> **INSTRUCTIONS FOR THE TASK**
How many lines in the records below contain the word "伝票サイズ"? Give only the number.

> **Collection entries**

***

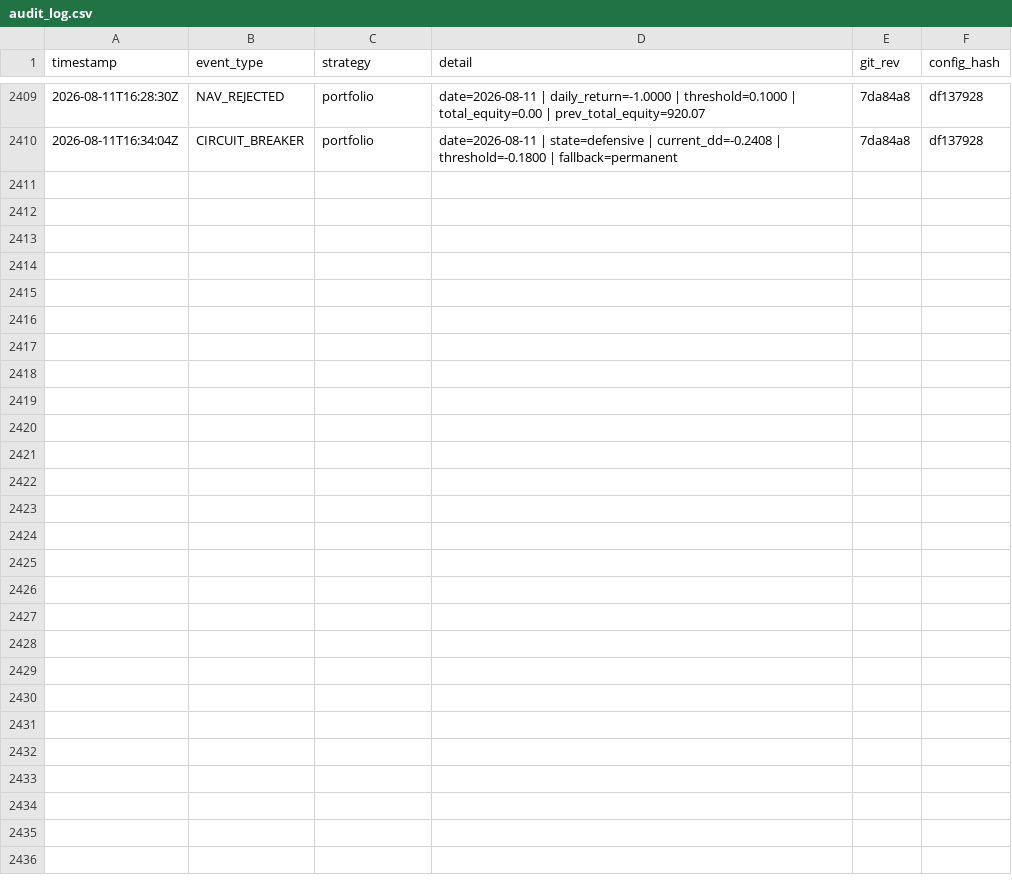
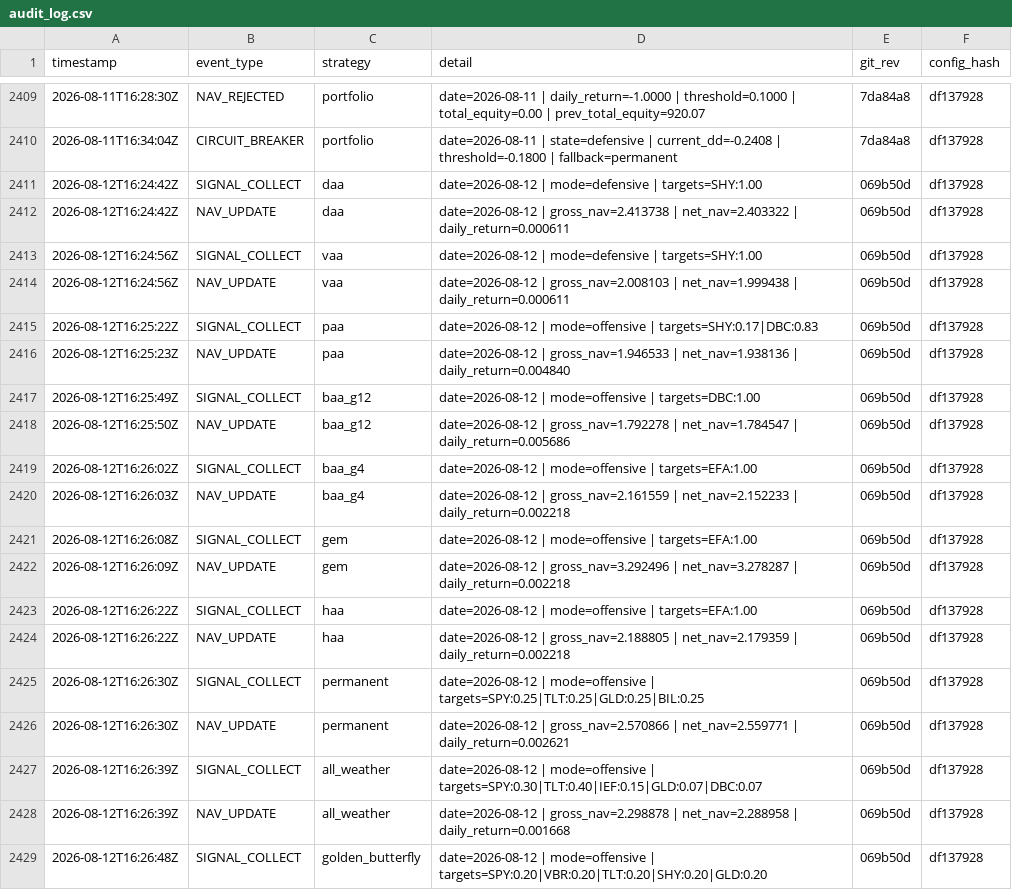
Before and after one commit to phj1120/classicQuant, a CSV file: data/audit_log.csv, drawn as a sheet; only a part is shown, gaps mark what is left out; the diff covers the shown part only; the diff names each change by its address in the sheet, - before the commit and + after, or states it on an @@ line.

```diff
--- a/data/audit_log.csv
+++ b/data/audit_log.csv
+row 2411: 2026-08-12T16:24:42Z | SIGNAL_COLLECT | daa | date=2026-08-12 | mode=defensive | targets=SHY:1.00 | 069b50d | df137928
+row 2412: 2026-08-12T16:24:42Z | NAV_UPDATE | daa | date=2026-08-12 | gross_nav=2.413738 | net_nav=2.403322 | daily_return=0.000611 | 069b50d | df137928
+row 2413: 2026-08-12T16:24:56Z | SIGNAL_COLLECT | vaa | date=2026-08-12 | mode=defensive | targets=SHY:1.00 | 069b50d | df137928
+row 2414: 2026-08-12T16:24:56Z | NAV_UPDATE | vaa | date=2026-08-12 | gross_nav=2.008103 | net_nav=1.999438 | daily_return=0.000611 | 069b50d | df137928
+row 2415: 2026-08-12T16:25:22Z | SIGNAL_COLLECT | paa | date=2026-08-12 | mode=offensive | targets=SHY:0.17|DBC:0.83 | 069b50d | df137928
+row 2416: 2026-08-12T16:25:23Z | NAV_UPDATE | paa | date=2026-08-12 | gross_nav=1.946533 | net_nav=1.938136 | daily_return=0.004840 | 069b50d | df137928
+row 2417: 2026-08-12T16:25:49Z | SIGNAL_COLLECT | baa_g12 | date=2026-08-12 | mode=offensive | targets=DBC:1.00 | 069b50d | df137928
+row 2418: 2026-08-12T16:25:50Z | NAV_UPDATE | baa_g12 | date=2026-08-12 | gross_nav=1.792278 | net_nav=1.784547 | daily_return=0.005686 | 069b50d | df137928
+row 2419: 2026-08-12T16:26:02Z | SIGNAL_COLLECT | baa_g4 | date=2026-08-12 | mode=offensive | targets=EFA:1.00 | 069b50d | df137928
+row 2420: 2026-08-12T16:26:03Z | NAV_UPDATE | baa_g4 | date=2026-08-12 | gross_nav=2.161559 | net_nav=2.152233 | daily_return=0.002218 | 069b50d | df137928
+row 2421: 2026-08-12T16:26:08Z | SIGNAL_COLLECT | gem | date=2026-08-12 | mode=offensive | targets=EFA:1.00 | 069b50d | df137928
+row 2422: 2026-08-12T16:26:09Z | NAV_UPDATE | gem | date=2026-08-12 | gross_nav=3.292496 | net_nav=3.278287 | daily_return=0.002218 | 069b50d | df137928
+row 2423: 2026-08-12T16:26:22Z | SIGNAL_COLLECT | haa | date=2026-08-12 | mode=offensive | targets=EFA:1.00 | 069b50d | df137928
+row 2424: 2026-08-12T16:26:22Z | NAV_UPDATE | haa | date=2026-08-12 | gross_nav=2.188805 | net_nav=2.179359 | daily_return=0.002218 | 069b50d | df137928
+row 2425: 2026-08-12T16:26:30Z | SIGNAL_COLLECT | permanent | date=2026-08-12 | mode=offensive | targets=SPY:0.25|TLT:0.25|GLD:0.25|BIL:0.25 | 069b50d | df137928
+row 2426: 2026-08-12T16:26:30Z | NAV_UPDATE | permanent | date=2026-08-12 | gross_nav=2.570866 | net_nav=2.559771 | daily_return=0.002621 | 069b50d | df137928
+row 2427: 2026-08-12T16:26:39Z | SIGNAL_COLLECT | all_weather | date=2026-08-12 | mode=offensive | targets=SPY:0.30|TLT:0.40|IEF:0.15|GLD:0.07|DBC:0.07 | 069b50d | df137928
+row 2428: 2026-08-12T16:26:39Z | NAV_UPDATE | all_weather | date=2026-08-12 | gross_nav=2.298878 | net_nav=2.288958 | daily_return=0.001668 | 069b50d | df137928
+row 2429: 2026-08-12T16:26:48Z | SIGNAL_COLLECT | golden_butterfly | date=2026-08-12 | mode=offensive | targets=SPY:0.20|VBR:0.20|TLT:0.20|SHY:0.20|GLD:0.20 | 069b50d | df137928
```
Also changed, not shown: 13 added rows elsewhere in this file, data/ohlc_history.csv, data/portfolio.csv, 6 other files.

***

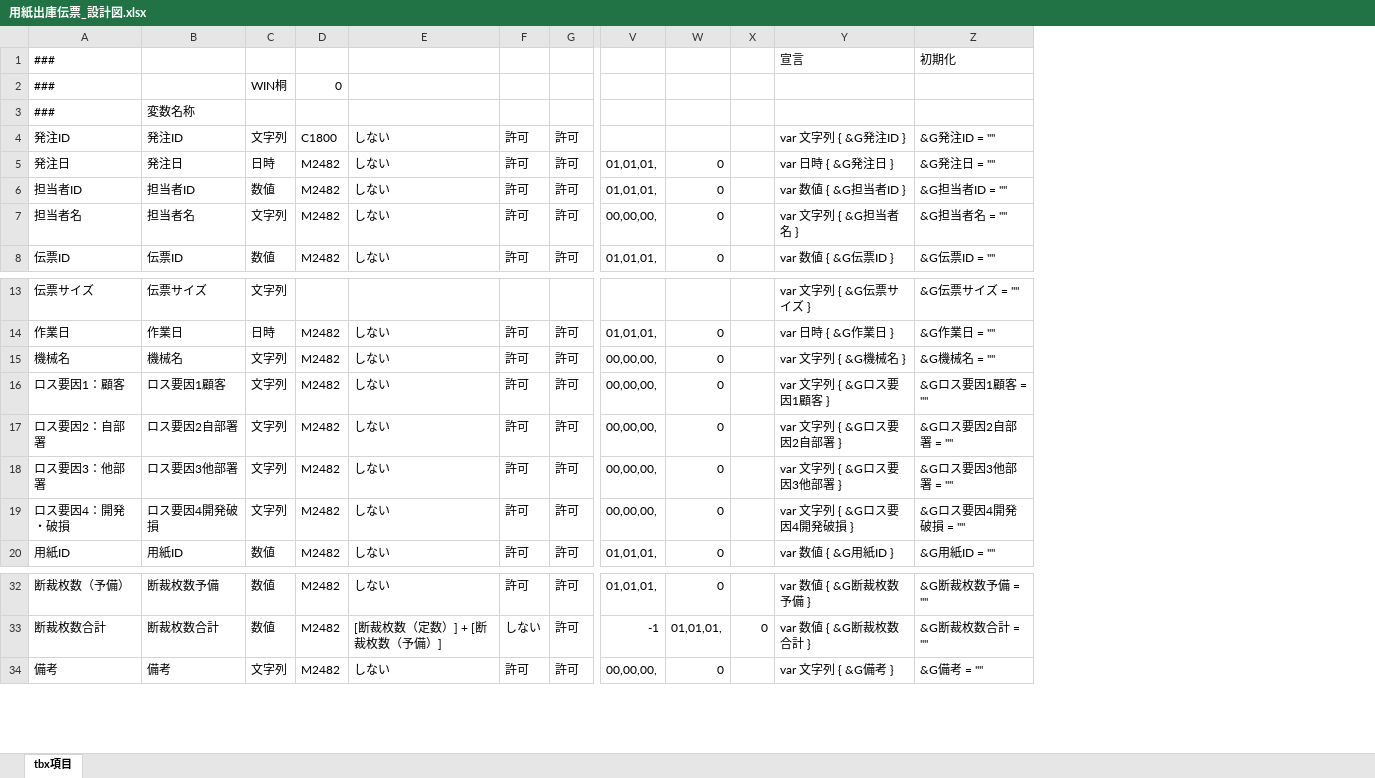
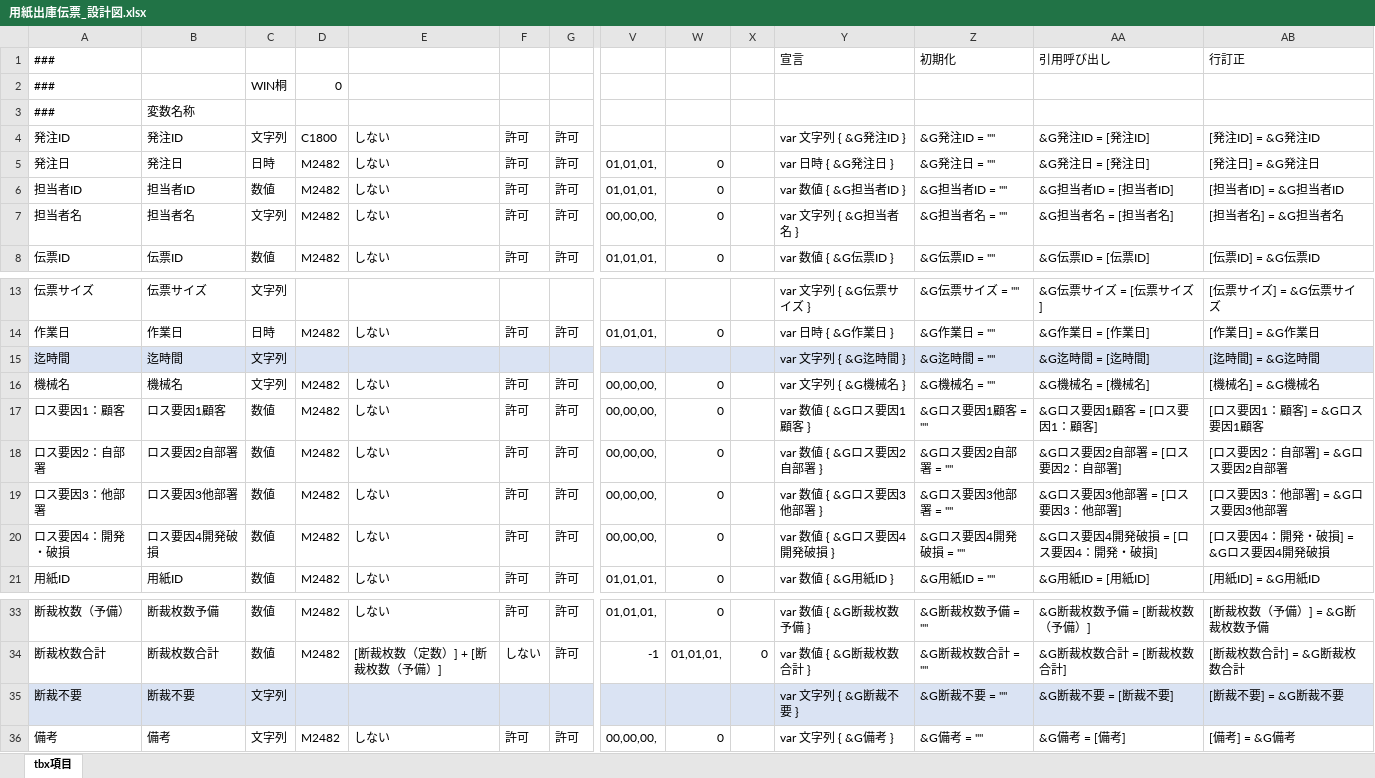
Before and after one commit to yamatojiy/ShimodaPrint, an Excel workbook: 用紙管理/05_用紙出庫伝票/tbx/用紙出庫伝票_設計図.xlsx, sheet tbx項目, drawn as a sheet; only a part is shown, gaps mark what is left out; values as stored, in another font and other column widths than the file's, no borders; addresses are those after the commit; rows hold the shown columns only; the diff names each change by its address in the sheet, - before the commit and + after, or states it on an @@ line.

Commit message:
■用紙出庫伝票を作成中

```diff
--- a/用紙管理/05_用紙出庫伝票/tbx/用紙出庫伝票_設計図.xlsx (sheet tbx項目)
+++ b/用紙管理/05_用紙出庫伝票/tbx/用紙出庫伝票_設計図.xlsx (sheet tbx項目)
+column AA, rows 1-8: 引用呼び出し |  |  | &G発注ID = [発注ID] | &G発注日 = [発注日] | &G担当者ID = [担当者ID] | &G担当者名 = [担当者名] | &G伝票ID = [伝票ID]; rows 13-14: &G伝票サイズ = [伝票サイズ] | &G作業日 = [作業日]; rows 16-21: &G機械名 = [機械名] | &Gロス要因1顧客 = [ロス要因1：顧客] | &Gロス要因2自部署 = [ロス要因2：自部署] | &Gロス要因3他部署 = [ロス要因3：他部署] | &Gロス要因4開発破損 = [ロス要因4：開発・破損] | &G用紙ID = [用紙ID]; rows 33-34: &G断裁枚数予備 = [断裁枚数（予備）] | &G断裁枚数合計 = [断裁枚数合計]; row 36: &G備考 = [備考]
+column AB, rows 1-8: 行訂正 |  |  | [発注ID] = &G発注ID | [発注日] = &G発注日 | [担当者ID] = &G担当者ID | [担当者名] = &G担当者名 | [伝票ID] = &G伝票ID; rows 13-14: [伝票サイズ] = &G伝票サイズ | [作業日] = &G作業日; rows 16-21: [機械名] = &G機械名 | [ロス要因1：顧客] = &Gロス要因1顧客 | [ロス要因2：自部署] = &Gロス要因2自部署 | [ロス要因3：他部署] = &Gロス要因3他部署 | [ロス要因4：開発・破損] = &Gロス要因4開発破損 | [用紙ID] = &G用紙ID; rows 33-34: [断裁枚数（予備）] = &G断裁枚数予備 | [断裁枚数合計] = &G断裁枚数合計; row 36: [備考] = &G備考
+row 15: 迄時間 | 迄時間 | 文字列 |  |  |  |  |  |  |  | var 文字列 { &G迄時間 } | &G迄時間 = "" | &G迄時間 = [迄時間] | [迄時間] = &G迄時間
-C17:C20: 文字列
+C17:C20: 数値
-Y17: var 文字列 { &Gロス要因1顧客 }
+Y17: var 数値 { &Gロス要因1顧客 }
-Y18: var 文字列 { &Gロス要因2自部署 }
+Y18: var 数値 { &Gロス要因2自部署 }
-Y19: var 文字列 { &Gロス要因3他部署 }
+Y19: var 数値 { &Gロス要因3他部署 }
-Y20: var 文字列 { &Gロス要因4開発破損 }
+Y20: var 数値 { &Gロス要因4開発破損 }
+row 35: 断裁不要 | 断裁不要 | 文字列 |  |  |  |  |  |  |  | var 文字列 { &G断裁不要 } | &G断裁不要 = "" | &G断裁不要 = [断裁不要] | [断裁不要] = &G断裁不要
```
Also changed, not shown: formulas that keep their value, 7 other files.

***

> **ANSWER AREA**
2